Bioindicators, Monitoring, and Management Using Mediterranean Seagrasses: What Have We Learned from the Implementation of the EU Water Framework Directive?

Romero, JavierAlcoverro, TeresaRoca, GuillemPérez, Marta.  The Handbook of Environmental Chemistry 43 : 161-182 (2016) DIGITAL.CSIC

Seagrasses are flowering plants that inhabit coastal and transitional waters. They colonize sedimentary seabeds (and to a lesser extent rocky substrates) and present unique adaptations to the marine environment. Seagrasses are especially sensitive to environmental deterioration and live in a world that is particularly threatened by human activity. The response of the plants and their associated communities to disturbances is relatively well known. This has facilitated the development of a large number of seagrass bioindicators based on biochemical, physiological, morphological, structural, demographic, and community measures, especially after the deployment of the EU Water Framework Directive (WFD) and to a lesser extent the implementation of the Marine Strategy Framework Directive. Bioindicators are at the interface between science and policy. In order for their use by managers for different purposes (monitoring, water quality assessment, long-term changes, etc.) to be robust and consistent, a clear definition of management goals is needed.
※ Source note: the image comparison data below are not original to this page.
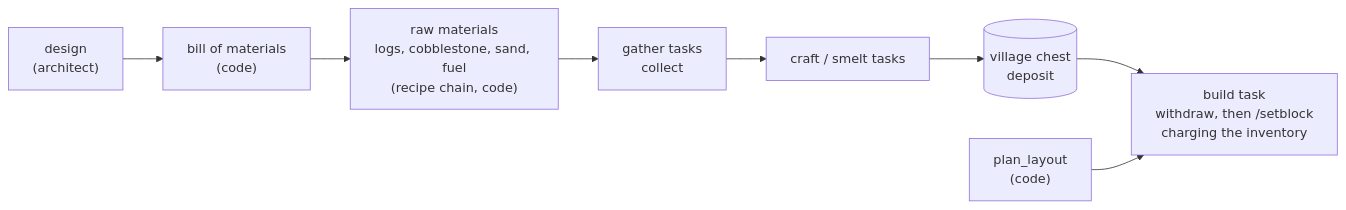
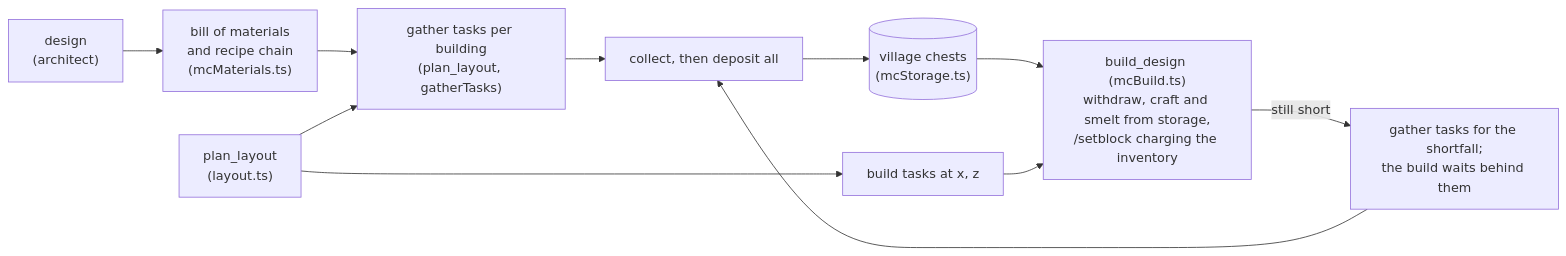
Diagram 12 of 12 in docs/ARCHITECTURE.md (delphium226/MCAISandbox), drawn with Mermaid before and after one commit. The commit also changed other lines of this file and 1 other file, not shown here.

First line of the commit message:
README and architecture: how the agents work, in detail

````diff
--- a/docs/ARCHITECTURE.md
+++ b/docs/ARCHITECTURE.md
@@ -392,10 +418,13 @@
 ```mermaid
 flowchart LR
-  design["design<br/>(architect)"] --> bom["bill of materials<br/>(code)"]
-  bom --> raw["raw materials<br/>logs, cobblestone, sand, fuel<br/>(recipe chain, code)"]
-  raw --> gather["gather tasks<br/>collect"]
-  gather --> craft["craft / smelt tasks"]
-  craft --> storage[("village chest<br/>deposit")]
-  storage --> build["build task<br/>withdraw, then /setblock<br/>charging the inventory"]
-  layout["plan_layout<br/>(code)"] --> build
+  design["design<br/>(architect)"] --> bom["bill of materials<br/>and recipe chain<br/>(mcMaterials.ts)"]
+  bom --> tasks["gather tasks per building<br/>(plan_layout, gatherTasks)"]
+  layout["plan_layout<br/>(layout.ts)"] --> tasks
+  layout --> buildtask["build tasks at x, z"]
+  tasks --> collect["collect, then deposit all"]
+  collect --> storage[("village chests<br/>(mcStorage.ts)")]
+  storage --> build["build_design (mcBuild.ts)<br/>withdraw, craft and smelt from storage,<br/>/setblock charging the inventory"]
+  buildtask --> build
+  build -- "still short" --> requeue["gather tasks for the shortfall;<br/>the build waits behind them"]
+  requeue --> collect
 ```
````
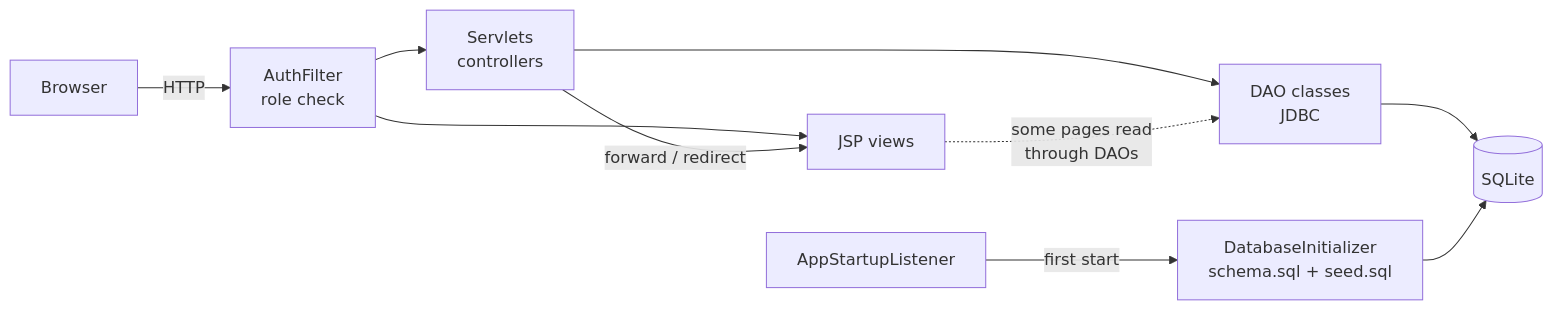
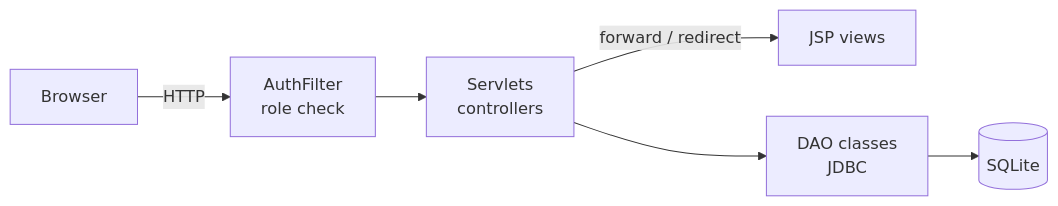
Before and after one commit to Eneuss/BookNook: the diagram in README.md, drawn with Mermaid. The commit also changed other lines of this file, not shown here.

````diff
--- a/README.md
+++ b/README.md
@@ -93,12 +33,8 @@
 ```mermaid
 flowchart LR
     Browser -->|HTTP| Filter[AuthFilter<br/>role check]
     Filter --> Servlets[Servlets<br/>controllers]
-    Filter --> JSP[JSP views]
-    Servlets -->|forward / redirect| JSP
+    Servlets -->|forward / redirect| JSP[JSP views]
     Servlets --> DAO[DAO classes<br/>JDBC]
-    JSP -. some pages read<br/>through DAOs .-> DAO
     DAO --> DB[(SQLite)]
-    Listener[AppStartupListener] -->|first start| Init[DatabaseInitializer<br/>schema.sql + seed.sql]
-    Init --> DB
 ```
````
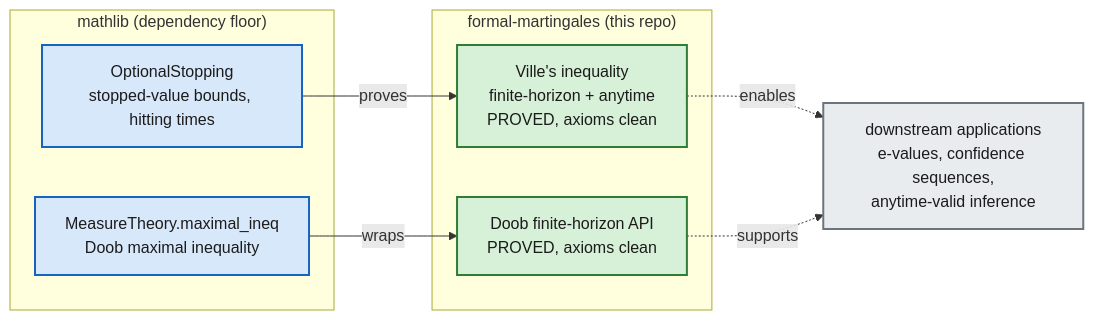
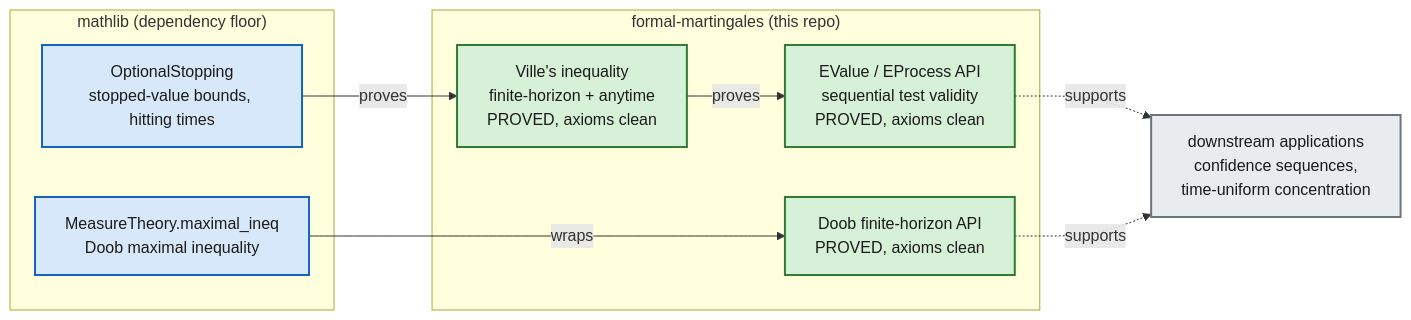
Before and after one commit to Robby955/formal-martingales: the diagram in docs/figures/proof-chain.mmd, drawn with Mermaid. The commit also changed 9 other files, not shown here.

Commit message:
add e-process sequential test API

```diff
--- a/docs/figures/proof-chain.mmd
+++ b/docs/figures/proof-chain.mmd
@@ -1,25 +1,27 @@
 %% formal-martingales proof-chain dependency
 %% Render: mmdc -i docs/figures/proof-chain.mmd -o docs/figures/proof-chain.png -b white -s 2
 flowchart LR
     subgraph mathlib["mathlib (dependency floor)"]
         M1["MeasureTheory.maximal_ineq<br/>Doob maximal inequality"]
         M2["OptionalStopping<br/>stopped-value bounds, hitting times"]
     end
     subgraph lib["formal-martingales (this repo)"]
         V["Ville's inequality<br/>finite-horizon + anytime<br/>PROVED, axioms clean"]
         D["Doob finite-horizon API<br/>PROVED, axioms clean"]
+        E["EValue / EProcess API<br/>sequential test validity<br/>PROVED, axioms clean"]
     end
-    A["downstream applications<br/>e-values, confidence sequences,<br/>anytime-valid inference"]
+    A["downstream applications<br/>confidence sequences,<br/>time-uniform concentration"]
 
     M2 -- proves --> V
     M1 -- wraps --> D
-    V -. enables .-> A
+    V -- proves --> E
+    E -. supports .-> A
     D -. supports .-> A
 
     classDef proved fill:#d7f0d8,stroke:#2e7d32,stroke-width:2px,color:#1b1b1b;
     classDef dep fill:#d8e8fb,stroke:#1565c0,stroke-width:2px,color:#1b1b1b;
     classDef planned fill:#e9ecef,stroke:#6c757d,stroke-width:2px,color:#1b1b1b;
 
-    class V,D proved;
+    class V,D,E proved;
     class M1,M2 dep;
     class A planned;
```
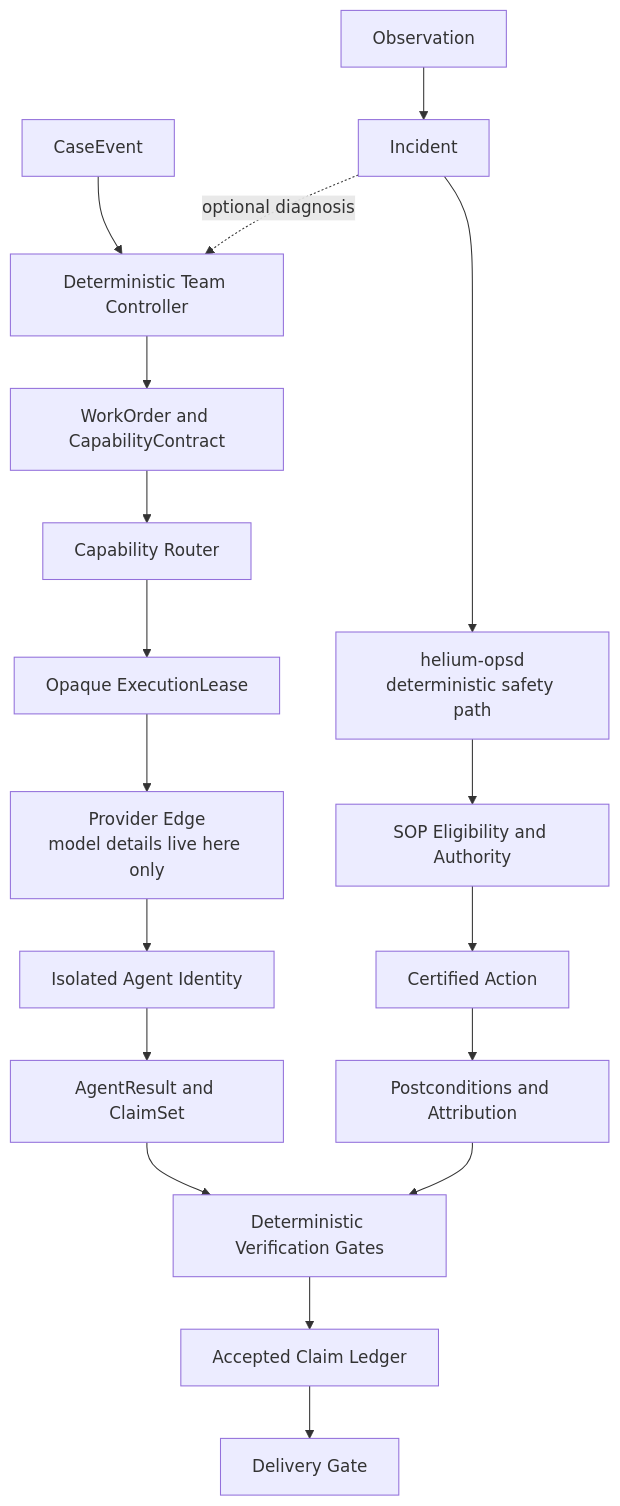
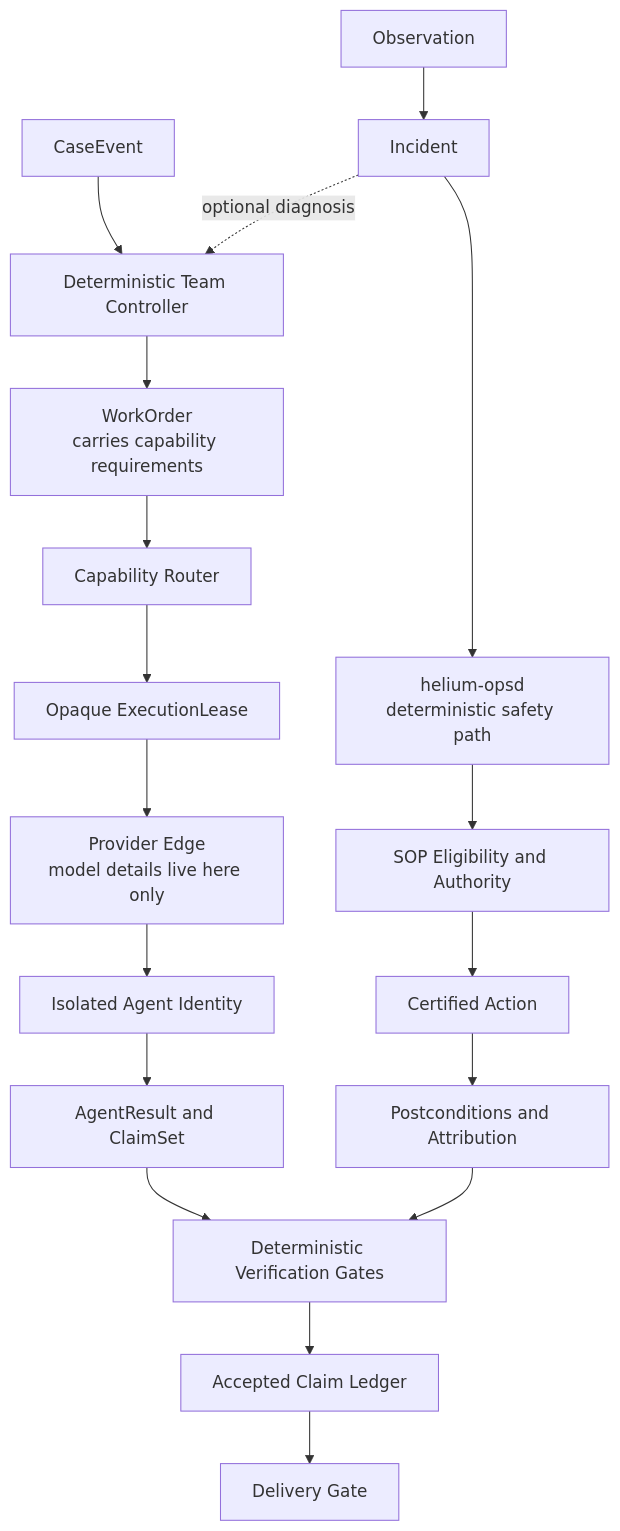
One commit to moremeds/helium changed the diagram in README.md. Above: the diagram before and after it, drawn with Mermaid. The commit also changed 6 other files, not shown here.

````diff
--- a/README.md
+++ b/README.md
@@ -48,22 +48,22 @@
 ```mermaid
 flowchart TB
     E[CaseEvent] --> C[Deterministic Team Controller]
-    C --> W[WorkOrder and CapabilityContract]
+    C --> W["WorkOrder<br/>carries capability requirements"]
     W --> R[Capability Router]
     R --> L[Opaque ExecutionLease]
     L --> P["Provider Edge<br/>model details live here only"]
     P --> A[Isolated Agent Identity]
     A --> AR[AgentResult and ClaimSet]
     AR --> V[Deterministic Verification Gates]
     V --> AC[Accepted Claim Ledger]
     AC --> D[Delivery Gate]
 
     O[Observation] --> I[Incident]
     I --> OD["helium-opsd<br/>deterministic safety path"]
     OD --> S[SOP Eligibility and Authority]
     S --> X[Certified Action]
     X --> PC[Postconditions and Attribution]
     PC --> V
 
     I -. optional diagnosis .-> C
 ```
````
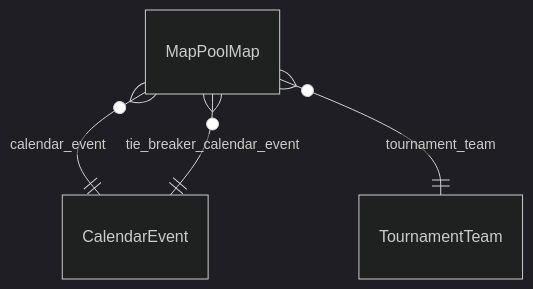
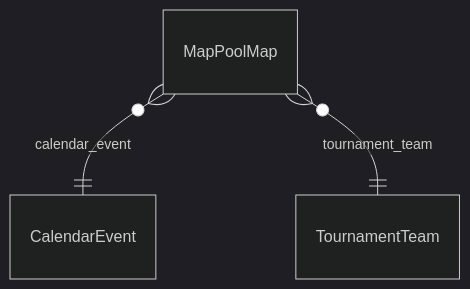
One commit to sendou-ink/sendou.ink changed the seventh of 16 diagrams in docs/dev/database-relations.md. Above: the diagram before and after it, drawn with Mermaid (dark theme). The commit also changed other lines of this file and 134 other files, not shown here.

````diff
--- a/docs/dev/database-relations.md
+++ b/docs/dev/database-relations.md
@@ -95,6 +95,5 @@
 ```mermaid
 erDiagram
     MapPoolMap }o--|| CalendarEvent : calendar_event
-    MapPoolMap }o--|| CalendarEvent : tie_breaker_calendar_event
     MapPoolMap }o--|| TournamentTeam : tournament_team
 ```
````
The development of bioindicators must also be based on careful evaluation together with rigorous and transparent selection processes to ensure their scientific credibility. Here, we present bioindicator indices based on seagrasses that were developed with the context of the implementation of the WFD in Catalonia, NE Spain, to assess the ecological status of coastal and transitional water bodies. Ecological status includes aspects concerning both the quality of the biological community and the hydrological and chemical characteristics of the environment. For this reason, and to develop a WFD-compliant system for ecological status assessment based on Mediterranean seagrasses, we used multivariate techniques to combine different bioindicators, gathered from different levels within the biological organization, into single biotic indices (POMI and CYMOX, based on the species Posidonia oceanica and Cymodocea nodosa, respectively). We report how this was achieved and how the robustness and reliability of those indices were assessed through correlation with human pressures, uncertainty analysis, and intercalibration. Finally, besides their applicability, we discuss their shortcomings and what we, as seagrass biologists, have learned overall from responding to the challenges posed by the WFD and specifically by the part dealing with seagrasses.